My Lords, for the second time in a week, the noble Baroness has denied evidence that exists. The evidence from New York—a recent study—clearly shows that screening of women over 75 is valuable. Moreover, most of those cancers—about 85%—are invasive. The problem, of course, is that all cancers are more common in older people. Is it worth while paying for mammography, or is it better to pay for the surgery afterwards?
My Lords, I agree entirely with the noble Lord, Lord Winston. It is always better to do preventive care. I am a passionate believer in that, and so is the department. As I said, however, the reality is that peer reviews in this country demonstrate different evidence. At the moment, we can only look at peer-based evidence and reviews undertaken by clinicians and researchers.
Absolutely not, my Lords. Screening has to be evidence based, there are very clear criteria, and where there is a need, we will endeavour to do it. It is not about inequality or accessibility. If any lady, whatever her age, including women over the age of 73, feels that she has an issue when she is examining herself and there are abnormalities in the breast, she can refer herself to a GP or self-refer for screening. Women are openly and freely able to do it every three years and can be seen more often if the need arises.
My Lords, will the Minister please return to that question? My noble friend asked what value the state and the NHS are putting on the lives of older women, because they are not included in the screening programme.

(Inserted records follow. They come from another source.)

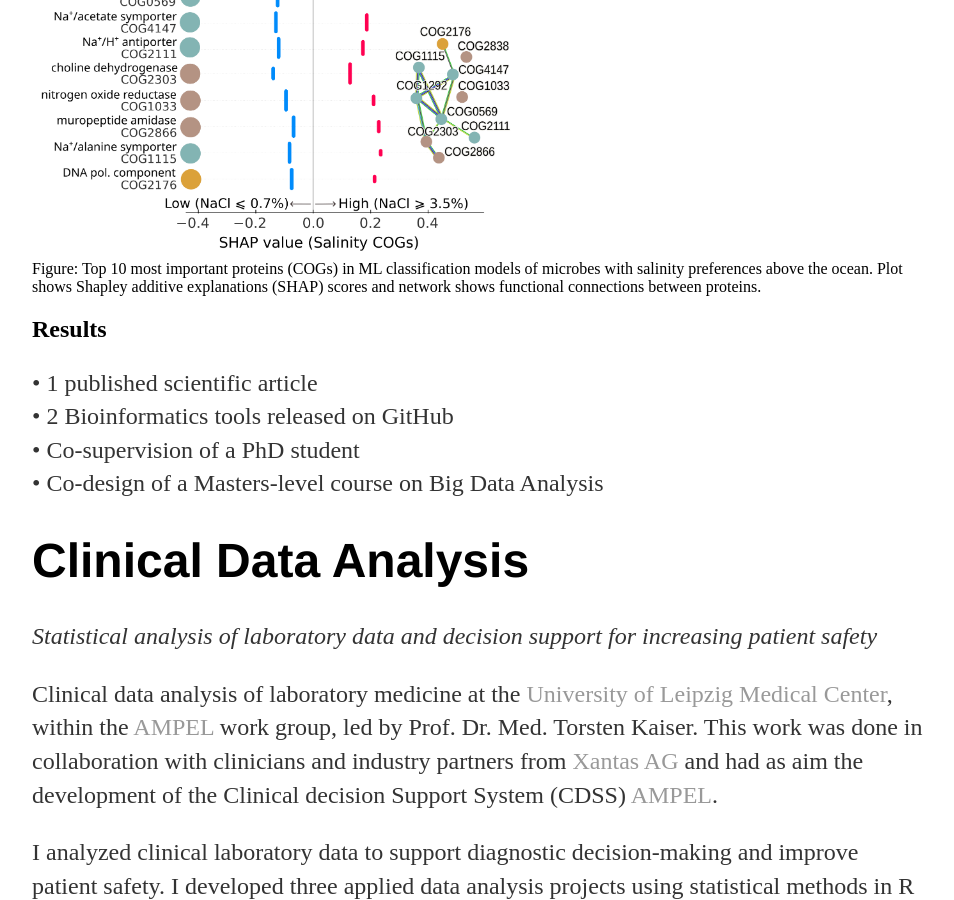
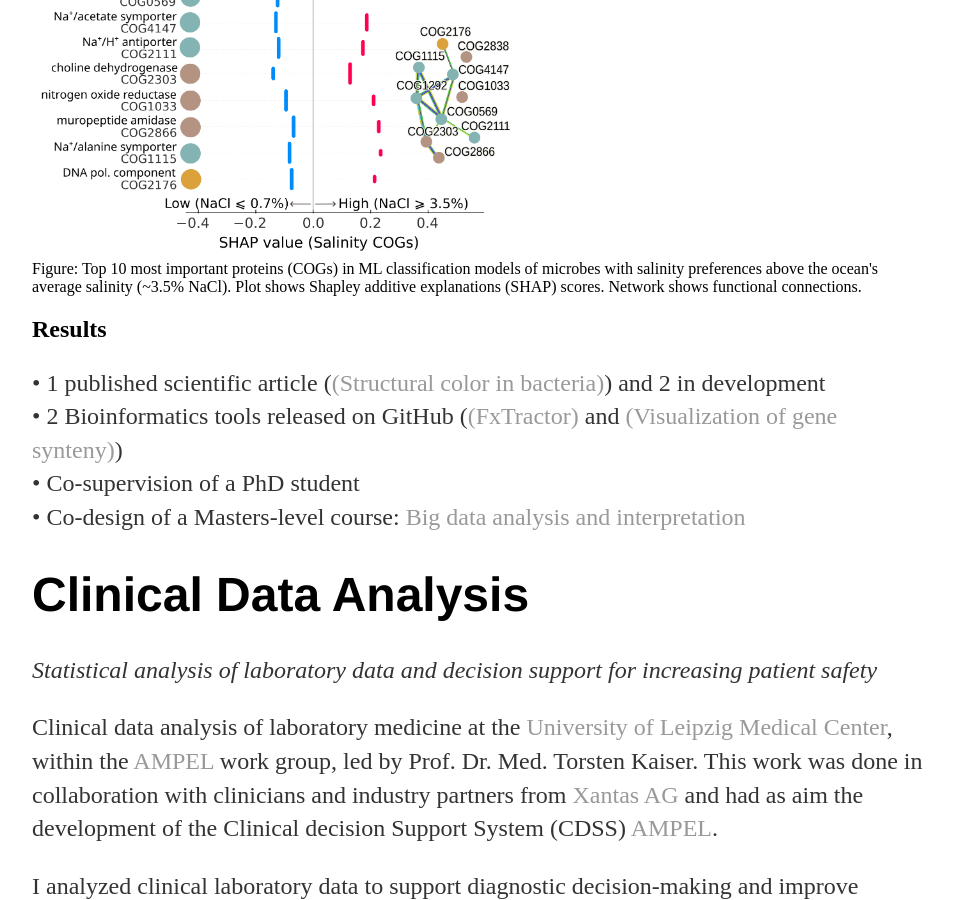
Before and after one commit to waltercostamb/waltercostamb.github.io, a Jekyll site: the page built from about/index.html, in a window 1280 px wide and 900 px high, scrolled down 1011 px. Shown: the whole window, without its empty margins (160-1114 px from the left). Built offline with Jekyll 4.4.1, drawn with Linux system fonts in a browser that asks for light colours; some of the changed text lies outside the part shown.

Commit message:
Update index.html

```diff
--- a/about/index.html
+++ b/about/index.html
@@ -31,16 +31,17 @@ My roles in this project were to lead the data analysis, develop models and tool
 <img border="0" src="https://raw.githubusercontent.com/waltercostamb/waltercostamb.github.io/master/figures/shap_beeswarm_Salinity_GFs_LR-02092025_presence_positive_web.png" width="500" />
 
 <br>
-Figure: Top 10 most important proteins (COGs) in ML classification models of microbes with salinity preferences above the ocean. Plot shows
-	Shapley additive explanations (SHAP) scores and network shows functional connections between proteins.
+Figure: Top 10 most important proteins (COGs) in ML classification models of microbes with salinity preferences above the ocean's average salinity (~3.5% NaCl). Plot shows
+	Shapley additive explanations (SHAP) scores. Network shows functional connections.
 
 <h2>Results</h2>
 
 <p>
-• 1 published scientific article<br>
-• 2 Bioinformatics tools released on GitHub<br>
+• 1 published scientific article (<a href="https://elifesciences.org/articles/105029">(Structural color in bacteria)</a>) and 2 in development<br>
+• 2 Bioinformatics tools released on GitHub (<a href="https://github.com/MGXlab/FxTractor">(FxTractor)</a> and
+	<a href="https://github.com/MGXlab/genes_synteny">(Visualization of gene synteny)</a>)<br>
 • Co-supervision of a PhD student<br>
-• Co-design of a Masters-level course on Big Data Analysis
+• Co-design of a Masters-level course: <a href="https://mgxlab.github.io/Viromics2025/">Big data analysis and interpretation</a><br>
 </p>
 
 <h1>Clinical Data Analysis</h1>
```
Also changed, not shown: other parts of about/index.html (+5 -2 lines).
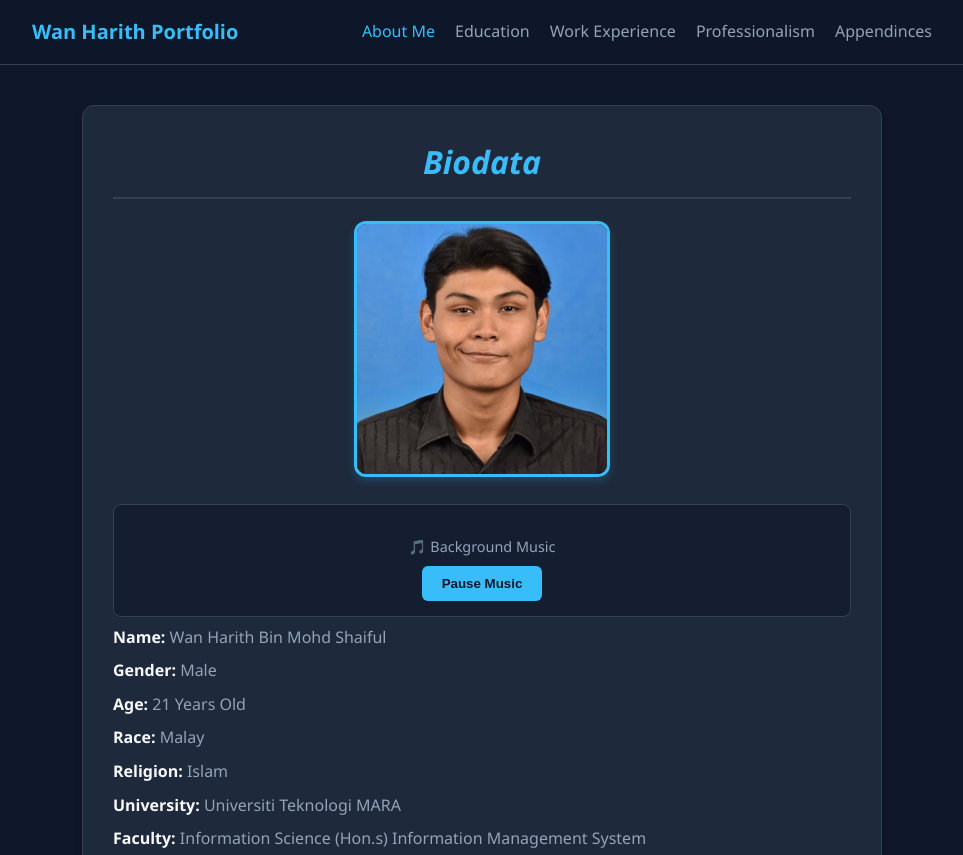
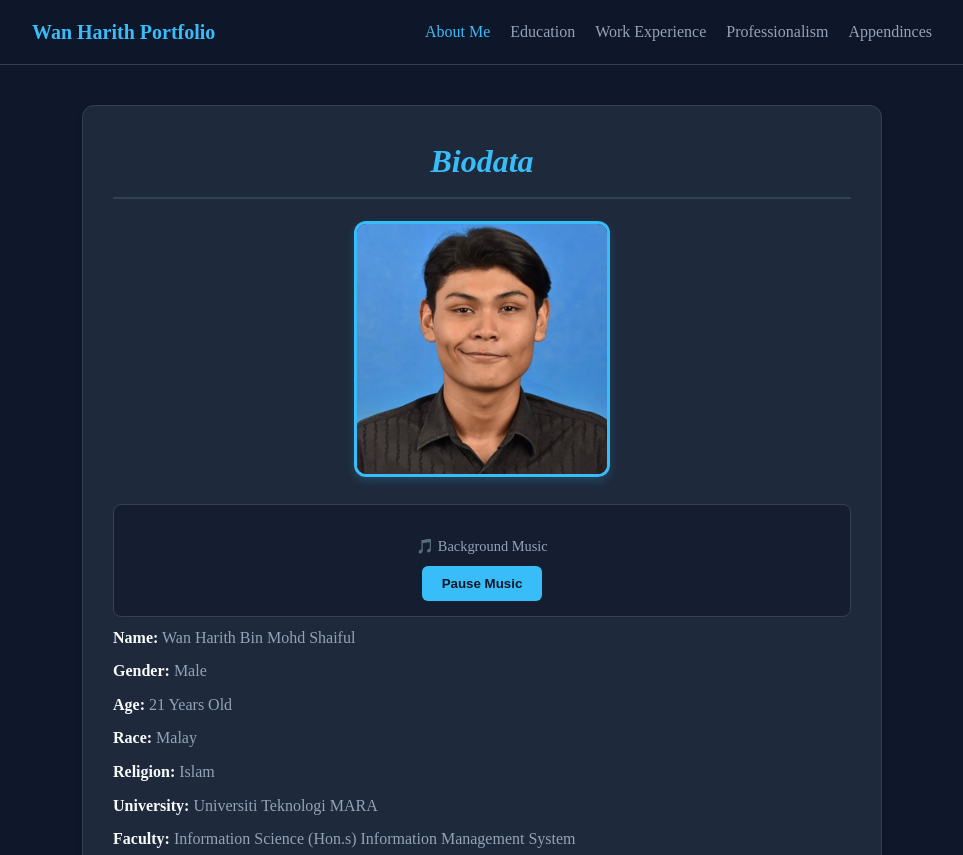
Before and after one commit to harith120905-droid/My-Portfolio.web, a plain HTML site: page index.html in a window 1280 px wide. Shown: the top 855 px of the page, without its empty margins (158-1121 px from the left). Drawn offline with Linux system fonts and the light colour scheme.

Commit message:
Updated Version

```diff
--- a/index.html
+++ b/index.html
@@ -21,14 +21,13 @@
 
 /* General Body */
 body {
-    font-family: 'Segoe UI', Tahoma, Geneva, Verdana, sans-serif;
+    font-family: "Times New Roman", Times, serif;
     background-color: var(--primary);
     color: var(--text-main);
     margin: 0;
     padding: 0;
     line-height: 1.6;
 }
-
 /* Header */
 header {
     background-color: rgba(15, 23, 42, 0.95);
```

Surely that is a question that she and her colleagues need to ask themselves.
My Lords, we place the same value on everyone’s life. No one life is more important than the next. I have already answered the noble Baroness on that. We will endeavour to do everything possible to save lives where we can and where evidence demands it.